    I'm not sure what exactly you're asking, but no one is going to summarize the guardianship process in any level of detail.

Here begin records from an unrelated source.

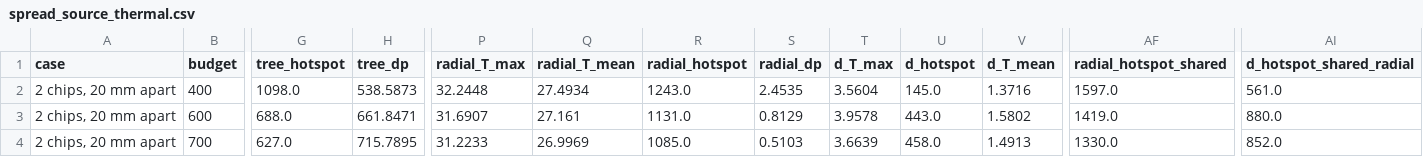
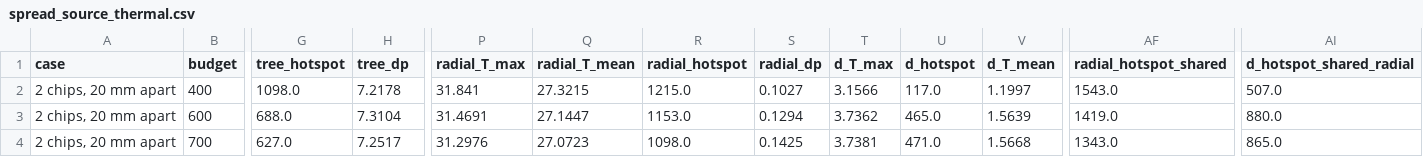
Before and after one commit to ice917/bionic-tree-microchannel, a CSV file: outputs/spread_source_thermal.csv, drawn as a sheet; only a part is shown, gaps mark what is left out; the diff covers the shown part only; the diff names each change by its address in the sheet, - before the commit and + after, or states it on an @@ line.

```diff
--- a/outputs/spread_source_thermal.csv
+++ b/outputs/spread_source_thermal.csv
-H2 (tree_dp): 538.5873
+H2 (tree_dp): 7.2178
-P2 (radial_T_max): 32.2448
+P2 (radial_T_max): 31.841
-Q2 (radial_T_mean): 27.4934
+Q2 (radial_T_mean): 27.3215
-R2 (radial_hotspot): 1243.0
+R2 (radial_hotspot): 1215.0
-S2 (radial_dp): 2.4535
+S2 (radial_dp): 0.1027
-T2 (d_T_max): 3.5604
+T2 (d_T_max): 3.1566
-U2 (d_hotspot): 145.0
+U2 (d_hotspot): 117.0
-V2 (d_T_mean): 1.3716
+V2 (d_T_mean): 1.1997
-AF2 (radial_hotspot_shared): 1597.0
+AF2 (radial_hotspot_shared): 1543.0
-AI2 (d_hotspot_shared_radial): 561.0
+AI2 (d_hotspot_shared_radial): 507.0
-H3 (tree_dp): 661.8471
+H3 (tree_dp): 7.3104
-P3 (radial_T_max): 31.6907
+P3 (radial_T_max): 31.4691
-Q3 (radial_T_mean): 27.161
+Q3 (radial_T_mean): 27.1447
-R3 (radial_hotspot): 1131.0
+R3 (radial_hotspot): 1153.0
-S3 (radial_dp): 0.8129
+S3 (radial_dp): 0.1294
-T3 (d_T_max): 3.9578
+T3 (d_T_max): 3.7362
-U3 (d_hotspot): 443.0
+U3 (d_hotspot): 465.0
-V3 (d_T_mean): 1.5802
+V3 (d_T_mean): 1.5639
-H4 (tree_dp): 715.7895
+H4 (tree_dp): 7.2517
-P4 (radial_T_max): 31.2233
+P4 (radial_T_max): 31.2976
-Q4 (radial_T_mean): 26.9969
+Q4 (radial_T_mean): 27.0723
-R4 (radial_hotspot): 1085.0
+R4 (radial_hotspot): 1098.0
-S4 (radial_dp): 0.5103
+S4 (radial_dp): 0.1425
-T4 (d_T_max): 3.6639
+T4 (d_T_max): 3.7381
-U4 (d_hotspot): 458.0
+U4 (d_hotspot): 471.0
-V4 (d_T_mean): 1.4913
+V4 (d_T_mean): 1.5668
-AF4 (radial_hotspot_shared): 1330.0
+AF4 (radial_hotspot_shared): 1343.0
-AI4 (d_hotspot_shared_radial): 852.0
+AI4 (d_hotspot_shared_radial): 865.0
```
Also changed, not shown: 150 edited cells elsewhere in this file, outputs/extend_surface_results.csv, outputs/multi_source_results.csv, 49 other files.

Consult with a local attorney.

    P.S. Under NY guardianship law for adults, the person seeking the guardianship must prove that the person to be subject to the guardianship is "incapacitated," which means (1)
    unable to care for his/her own property and/or personal needs, and (2) likely to suffer harm because he/she cannot understand the consequences of not being able to care for his/her property and/or personal needs.
     
  6. commentator

    commentator Member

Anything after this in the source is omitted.